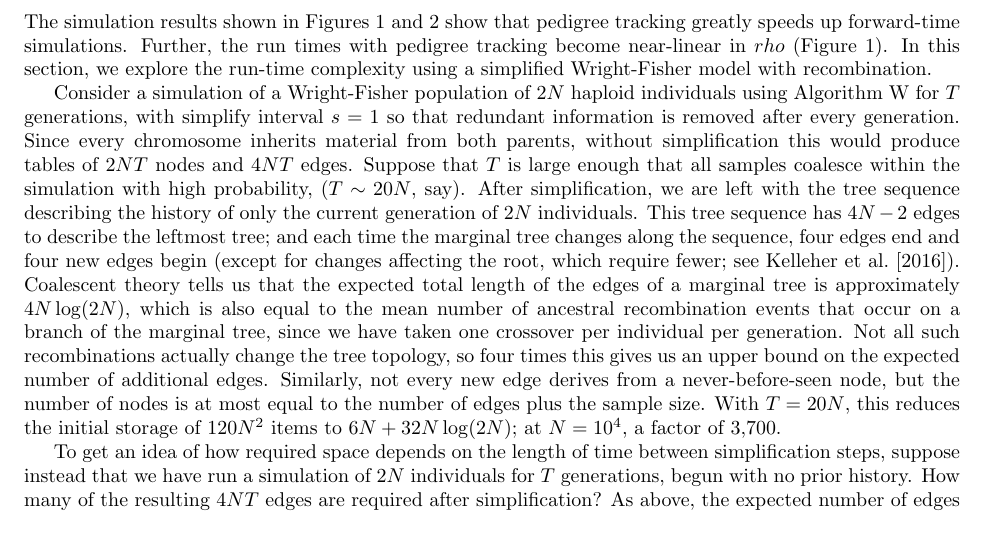
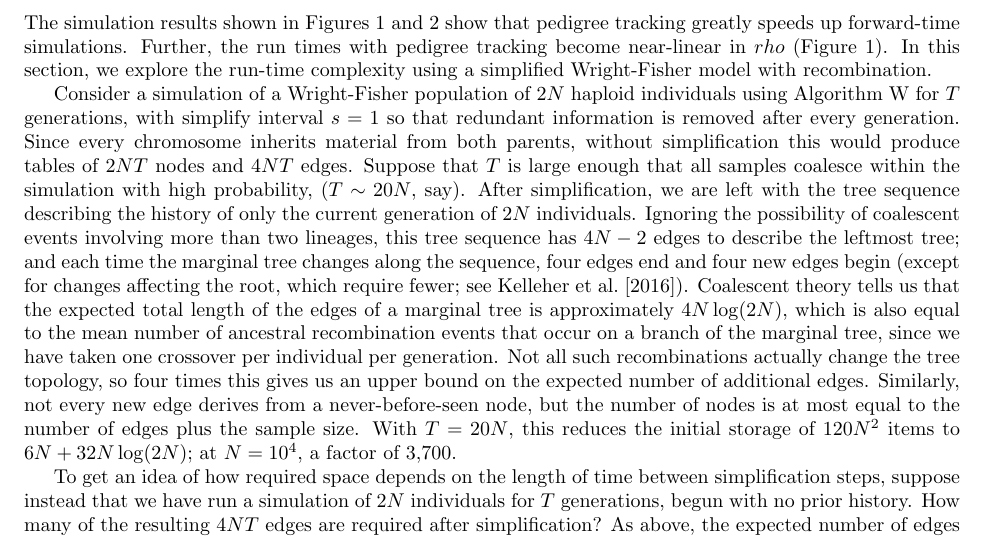
Before and after one commit to petrelharp/ftprime_ms, a LaTeX paper (forwards_paper.tex): part of page 12 of 20, cut so that both start at the same text. Compiled offline with pdfLaTeX.

Commit message:
make clear we are approximating

```diff
--- a/forwards_paper.tex
+++ b/forwards_paper.tex
@@ -743,7 +743,7 @@ Suppose that $T$ is large enough that all samples coalesce within the simulation
 ($T \sim 20N$, say).
 After simplification, we are left with the tree sequence describing the history
 of only the current generation of $2N$ individuals.
-This tree sequence has $4N-2$ edges to describe the leftmost tree;
+Ignoring the possibility of coalescent events involving more than two lineages, this tree sequence has $4N-2$ edges to describe the leftmost tree;
 and each time the marginal tree changes along the sequence,
 four edges end and four new edges begin
 (except for changes affecting the root, which require fewer; see \citet{kelleher2016efficient}).
```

* **EXERCISE OBJECTIVE**:
Pictures are to be left out; please print the rest of the records above word for word.

* **RESULT BELOW**:
Before and after one commit to petrelharp/ftprime_ms, a LaTeX paper (forwards_paper.tex): part of page 12 of 20, cut so that both start at the same text. Compiled offline with pdfLaTeX.

Commit message:
make clear we are approximating

```diff
--- a/forwards_paper.tex
+++ b/forwards_paper.tex
@@ -743,7 +743,7 @@ Suppose that $T$ is large enough that all samples coalesce within the simulation
 ($T \sim 20N$, say).
 After simplification, we are left with the tree sequence describing the history
 of only the current generation of $2N$ individuals.
-This tree sequence has $4N-2$ edges to describe the leftmost tree;
+Ignoring the possibility of coalescent events involving more than two lineages, this tree sequence has $4N-2$ edges to describe the leftmost tree;
 and each time the marginal tree changes along the sequence,
 four edges end and four new edges begin
 (except for changes affecting the root, which require fewer; see \citet{kelleher2016efficient}).
```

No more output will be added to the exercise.